Newswise — As St. Patrick's Day approaches, the legend will be retold of how the Christian missionary Patrick banished all the snakes from Ireland. However, zoologists say there never were snakes in Ireland, and historians suggest that the snakes refer instead to the druids, who had their own non-Christian religion. Over time the Christian church incorporated elements of the druids' traditions into its own religious practices in Ireland.
Linda McKinnish Bridges, professor of ministry studies in the Wake Forest Divinity School, teaches the students in her Celtic Christianity class about the unique blend of Christianity with indigenous religions such as druidism found in Ireland, Scotland and Wales.
Bridges says that in those countries, Christianity was assimilated peacefully rather than through violence. "From the fifth through the 10th centuries the two faiths mixed easily, creating an egalitarian, monastic community that was open to pre-Christian myth, accepting of the notion that deity was revealed through sacred landscape," she says. Today remnants of the druidic tradition remain within the practice of Christianity in Ireland.
Bridges, herself a descendent of Irish immigrants to Appalachia, first turned her attention to Celtic Christianity in 1997, as she sought ways to defend women in leadership positions in the increasingly conservative Southern Baptist Convention. She focused on the leadership of Brigid, a nun in Ireland in the fifth century renowned for her devotion to the poor. Brigid founded the convent at Kildare, and is one of the most-loved saints of all Christianity. Over time, her legend became entwined with tales of the Irish Goddess Brighid, another example of the assimilation of Christianity with the existing pagan traditions.
While studying Celtic Christianity in Ireland, Scotland and Wales during a sabbatical leave from Baptist Theological Seminary in 1997, Bridges visited sacred wells and caves, as well as monastic settlements that maintained what they called "cells for the saint," isolated meditation spaces for their community's religious leader.
Bridges says Celtic Christianity has much to offer 21st century life: a sense of egalitarianism, recognition of the Earth as sacred soil and the notion of creating intentional space for solitude and retreat. This is the first time she has taught Celtic Christianity at Wake Forest; however, she has lectured, led retreats and seminars and published on the topic.
Carolyn Ashburn, a third-year Divinity School student, is one of eight students in the course. "One of the things that struck me is the nature of men and women in the egalitarian system," she said. "Men and women both did things within the early church, so there was not this hierarchy." Ashburn also enjoys the poetry of the tradition, and the sense that God is present in all things. "It seems to me to be more that God is with you every minute," she said, "God is not just someone you call upon when you're in trouble."
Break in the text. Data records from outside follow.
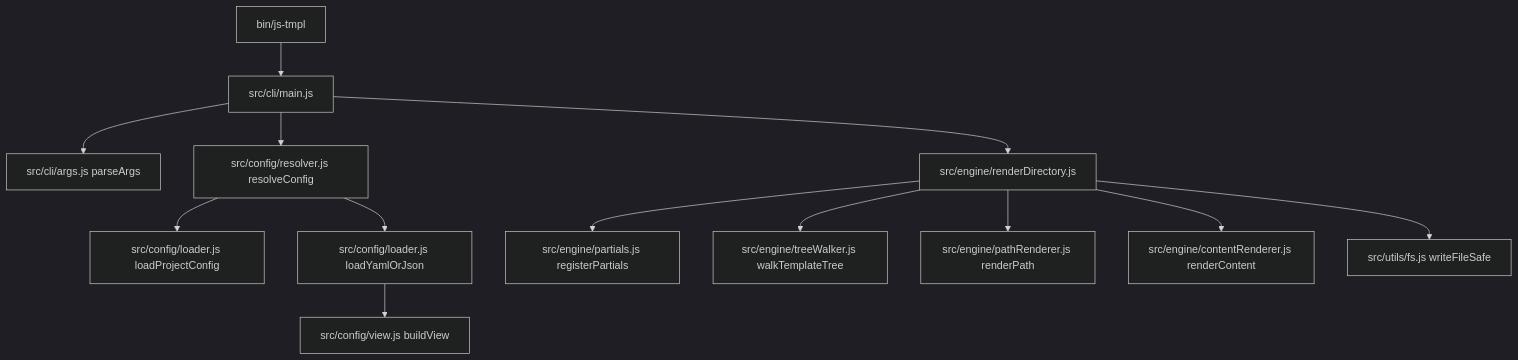
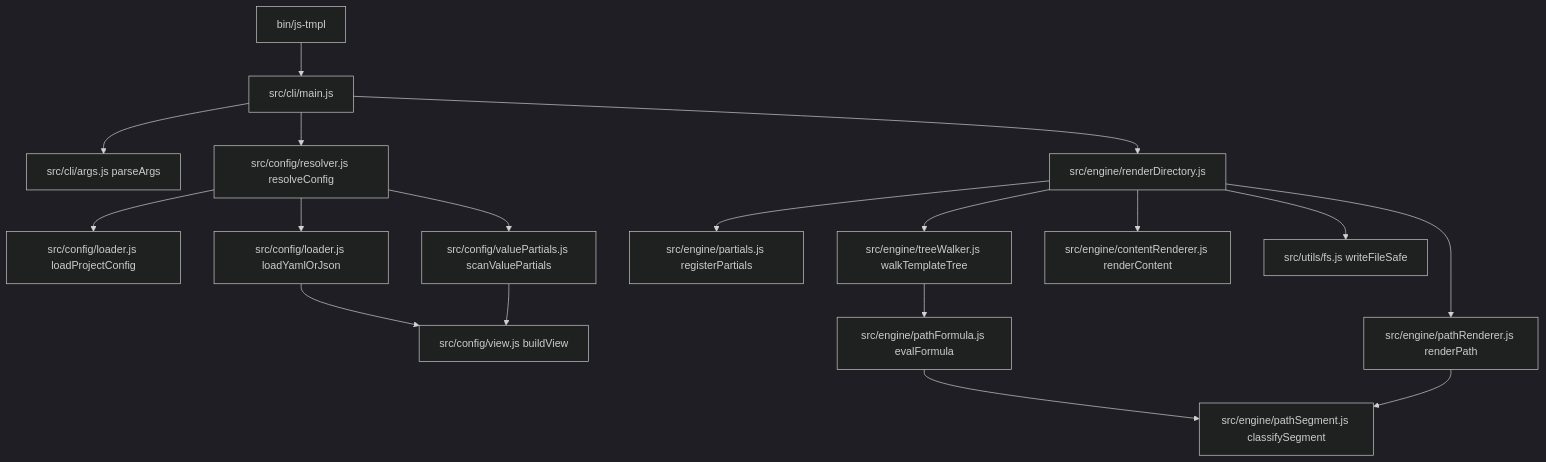
Before and after one commit to nci-gis/js-tmpl: the second of 3 diagrams in docs/agents/workflows/render-pipeline.workflow.md, drawn with Mermaid (dark theme). The commit also changed other lines of this file and 5 other files, not shown here.

````diff
--- a/docs/agents/workflows/render-pipeline.workflow.md
+++ b/docs/agents/workflows/render-pipeline.workflow.md
@@ -61,15 +65,20 @@
 ```mermaid
 flowchart TD
   Bin[bin/js-tmpl] --> Main[src/cli/main.js]
   Main --> Args[src/cli/args.js parseArgs]
   Main --> Resolver[src/config/resolver.js resolveConfig]
   Resolver --> Loader[src/config/loader.js loadProjectConfig]
   Resolver --> ValLoad[src/config/loader.js loadYamlOrJson]
+  Resolver --> VPScan[src/config/valuePartials.js scanValuePartials]
   ValLoad --> View[src/config/view.js buildView]
+  VPScan --> View
   Main --> Render[src/engine/renderDirectory.js]
   Render --> Partials[src/engine/partials.js registerPartials]
   Render --> Walk[src/engine/treeWalker.js walkTemplateTree]
+  Walk --> Formula[src/engine/pathFormula.js evalFormula]
+  Formula --> Segment[src/engine/pathSegment.js classifySegment]
   Render --> Path[src/engine/pathRenderer.js renderPath]
+  Path --> Segment
   Render --> Content[src/engine/contentRenderer.js renderContent]
   Render --> FS[src/utils/fs.js writeFileSafe]
 ```
````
Bridges and Wanda Balzano, Director of Women and Gender Studies, are creating a travel course on Irish saints and scholars for the 2009 spring semester. Balzano, a scholar of modern Irish literature, and Bridges, with her interest in medieval Celtic Christianity, will lead students to various sacred Celtic sites in Ireland, using both modern and ancient literature as a literary background for exploration.